Material supplied:

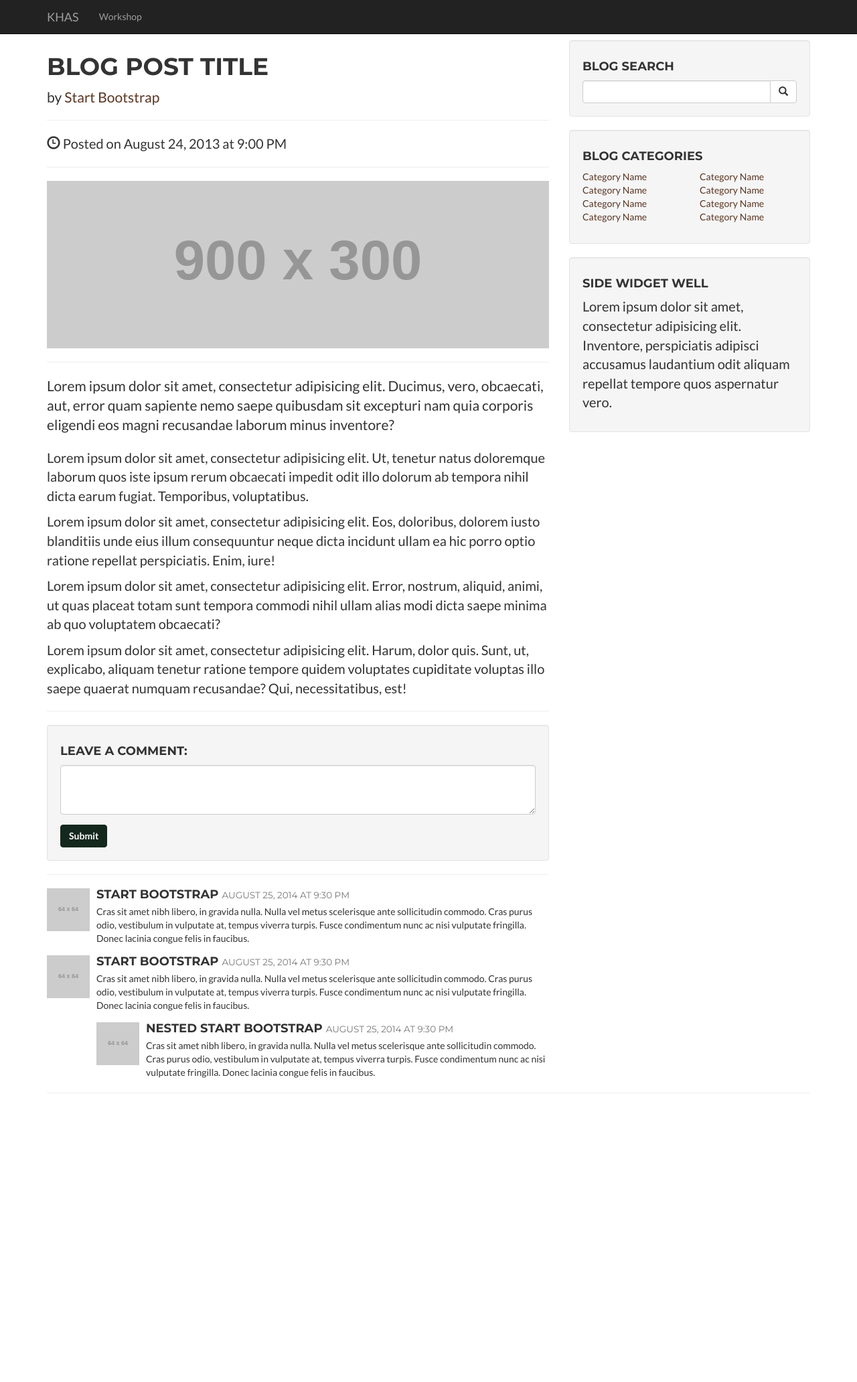
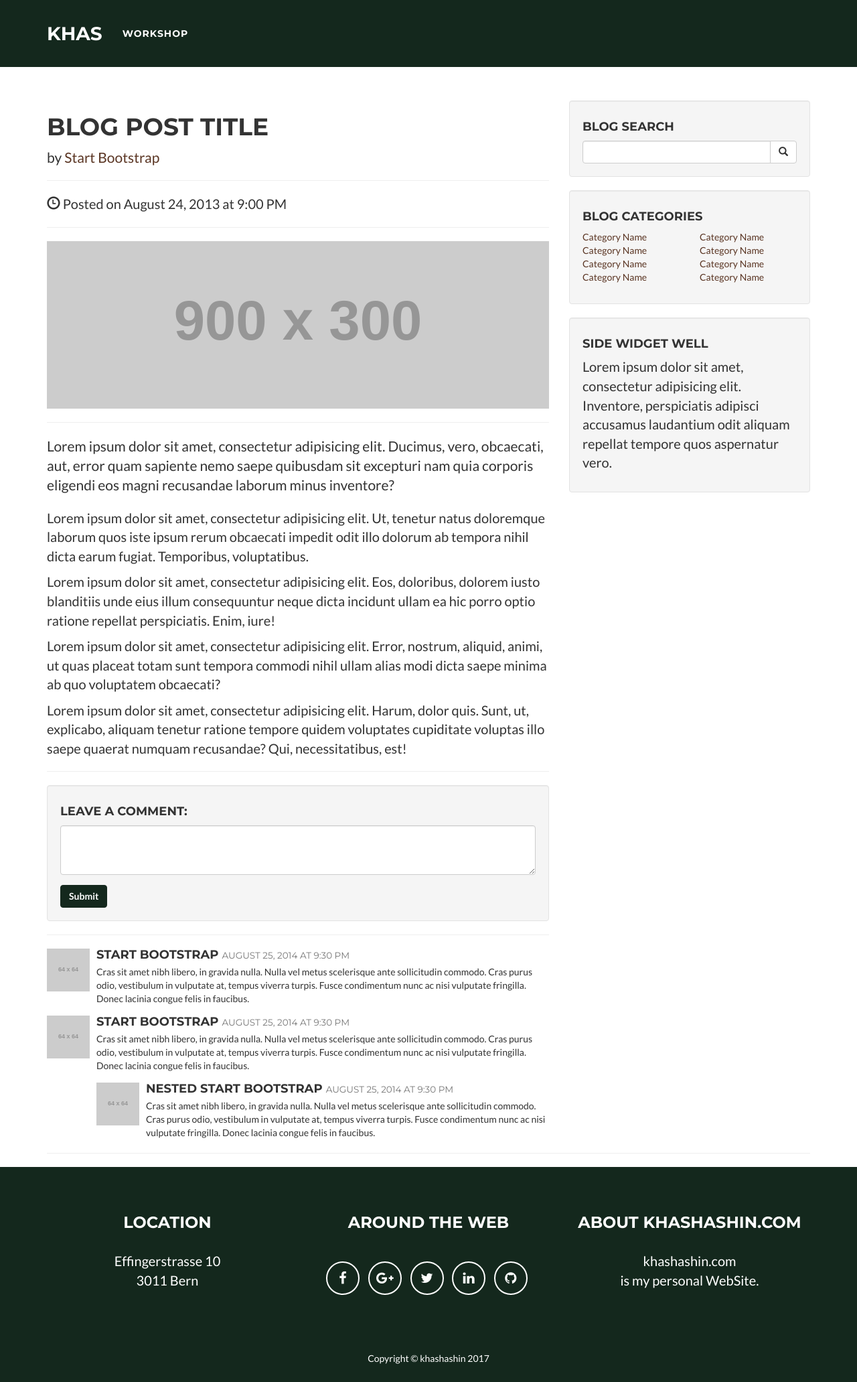
Before and after one commit to khashashin/khashashin, a PHP site: page /feed/feed.html in a window 1280 px wide. Shown: the whole page at 67% size. Before the commit the page ends 1632 px from the top, so only its background shows below. Run offline with PHP 8.4, Linux system fonts and the light colour scheme; grey boxes labelled with a size stand in for pictures from a placeholder-image service; some libraries are stand-ins or nearby versions.

Commit message:
added footer to worshop and feed pages

```diff
--- a/css/feed.css
+++ b/css/feed.css
@@ -1,3 +1,10 @@
 .main {
-  margin-top: 60px;
+  margin-top: 150px;
 }
+.navbar-custom {
+  background: #14281D;
+  font-family: "Montserrat", "Helvetica Neue", Helvetica, Arial, sans-serif;
+  text-transform: uppercase;
+  font-weight: 700;
+  border: none;
+}
--- a/feed/feed.html
+++ b/feed/feed.html
@@ -35,7 +35,7 @@
 <body>
 
     <!-- Navigation -->
-    <nav class="navbar navbar-inverse navbar-fixed-top" role="navigation">
+    <nav class="navbar navbar-inverse navbar-fixed-top navbar-custom" role="navigation">
         <div class="container">
             <!-- Brand and toggle get grouped for better mobile display -->
             <div class="navbar-header">
@@ -225,19 +225,55 @@
 
         <hr>
 
-        <!-- Footer -->
-        <footer>
-            <div class="row">
-                <div class="col-lg-12">
-                    <p>Copyright &copy; Your Website 2014</p>
+    </div>
+    <!-- /.container -->
+    <!-- Footer -->
+    <footer class="text-center">
+        <div class="footer-above">
+            <div class="container">
+                <div class="row">
+                    <div class="footer-col col-md-4">
+                        <h3>Location</h3>
+                        <p>Effingerstrasse 10
+                            <br>3011 Bern</p>
+                    </div>
+                    <div class="footer-col col-md-4">
+                        <h3>Around the Web</h3>
+                        <ul class="list-inline">
+                            <li>
+                                <a target="_blank" href="https://www.facebook.com/khashashin" class="btn-social btn-outline"><span class="sr-only">Facebook</span><i class="fa fa-fw fa-facebook"></i></a>
+                            </li>
+                            <li>
+                                <a target="_blank" href="https://plus.google.com/+khashashin" class="btn-social btn-outline"><span class="sr-only">Google Plus</span><i class="fa fa-fw fa-google-plus"></i></a>
+                            </li>
+                            <li>
+                                <a target="_blank" href="https://twitter.com/khashashin" class="btn-social btn-outline"><span class="sr-only">Twitter</span><i class="fa fa-fw fa-twitter"></i></a>
+                            </li>
+                            <li>
+                                <a target="_blank" href="https://www.linkedin.com/in/khashashin/" class="btn-social btn-outline"><span class="sr-only">Linked In</span><i class="fa fa-fw fa-linkedin"></i></a>
+                            </li>
+                            <li>
+                                <a target="_blank" href="https://github.com/khashashin" class="btn-social btn-outline"><span class="sr-only">GitHub</span><i class="fa fa-fw fa-github"></i></a>
+                            </li>
+                        </ul>
+                    </div>
+                    <div class="footer-col col-md-4">
+                        <h3>About khashashin.com</h3>
+                        <p><a href="khashashin.com" alt="khashashin.com" style="color: white">khashashin.com</a> <br>is my personal WebSite.</p>
+                    </div>
                 </div>
             </div>
-            <!-- /.row -->
-        </footer>
-
-    </div>
-    <!-- /.container -->
-
+        </div>
+        <div class="footer-below">
+            <div class="container">
+                <div class="row">
+                    <div class="col-lg-12">
+                        Copyright &copy; khashashin 2017
+                    </div>
+                </div>
+            </div>
+        </div>
+    </footer>
     <!-- jQuery -->
     <!-- <script src="js/jquery.js"></script> -->
 
```
Also changed, not shown: css/workshop.css (+7 -4 lines), workshop/workshop.html (+48 -11 lines).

Requirement: Without including the pictures, return each record above exactly as it stands.

Exercise result:
Before and after one commit to khashashin/khashashin, a PHP site: page /feed/feed.html in a window 1280 px wide. Shown: the whole page at 67% size. Before the commit the page ends 1632 px from the top, so only its background shows below. Run offline with PHP 8.4, Linux system fonts and the light colour scheme; grey boxes labelled with a size stand in for pictures from a placeholder-image service; some libraries are stand-ins or nearby versions.

Commit message:
added footer to worshop and feed pages

```diff
--- a/css/feed.css
+++ b/css/feed.css
@@ -1,3 +1,10 @@
 .main {
-  margin-top: 60px;
+  margin-top: 150px;
 }
+.navbar-custom {
+  background: #14281D;
+  font-family: "Montserrat", "Helvetica Neue", Helvetica, Arial, sans-serif;
+  text-transform: uppercase;
+  font-weight: 700;
+  border: none;
+}
--- a/feed/feed.html
+++ b/feed/feed.html
@@ -35,7 +35,7 @@
 <body>
 
     <!-- Navigation -->
-    <nav class="navbar navbar-inverse navbar-fixed-top" role="navigation">
+    <nav class="navbar navbar-inverse navbar-fixed-top navbar-custom" role="navigation">
         <div class="container">
             <!-- Brand and toggle get grouped for better mobile display -->
             <div class="navbar-header">
@@ -225,19 +225,55 @@
 
         <hr>
 
-        <!-- Footer -->
-        <footer>
-            <div class="row">
-                <div class="col-lg-12">
-                    <p>Copyright &copy; Your Website 2014</p>
+    </div>
+    <!-- /.container -->
+    <!-- Footer -->
+    <footer class="text-center">
+        <div class="footer-above">
+            <div class="container">
+                <div class="row">
+                    <div class="footer-col col-md-4">
+                        <h3>Location</h3>
+                        <p>Effingerstrasse 10
+                            <br>3011 Bern</p>
+                    </div>
+                    <div class="footer-col col-md-4">
+                        <h3>Around the Web</h3>
+                        <ul class="list-inline">
+                            <li>
+                                <a target="_blank" href="https://www.facebook.com/khashashin" class="btn-social btn-outline"><span class="sr-only">Facebook</span><i class="fa fa-fw fa-facebook"></i></a>
+                            </li>
+                            <li>
+                                <a target="_blank" href="https://plus.google.com/+khashashin" class="btn-social btn-outline"><span class="sr-only">Google Plus</span><i class="fa fa-fw fa-google-plus"></i></a>
+                            </li>
+                            <li>
+                                <a target="_blank" href="https://twitter.com/khashashin" class="btn-social btn-outline"><span class="sr-only">Twitter</span><i class="fa fa-fw fa-twitter"></i></a>
+                            </li>
+                            <li>
+                                <a target="_blank" href="https://www.linkedin.com/in/khashashin/" class="btn-social btn-outline"><span class="sr-only">Linked In</span><i class="fa fa-fw fa-linkedin"></i></a>
+                            </li>
+                            <li>
+                                <a target="_blank" href="https://github.com/khashashin" class="btn-social btn-outline"><span class="sr-only">GitHub</span><i class="fa fa-fw fa-github"></i></a>
+                            </li>
+                        </ul>
+                    </div>
+                    <div class="footer-col col-md-4">
+                        <h3>About khashashin.com</h3>
+                        <p><a href="khashashin.com" alt="khashashin.com" style="color: white">khashashin.com</a> <br>is my personal WebSite.</p>
+                    </div>
                 </div>
             </div>
-            <!-- /.row -->
-        </footer>
-
-    </div>
-    <!-- /.container -->
-
+        </div>
+        <div class="footer-below">
+            <div class="container">
+                <div class="row">
+                    <div class="col-lg-12">
+                        Copyright &copy; khashashin 2017
+                    </div>
+                </div>
+            </div>
+        </div>
+    </footer>
     <!-- jQuery -->
     <!-- <script src="js/jquery.js"></script> -->
 
```
Also changed, not shown: css/workshop.css (+7 -4 lines), workshop/workshop.html (+48 -11 lines).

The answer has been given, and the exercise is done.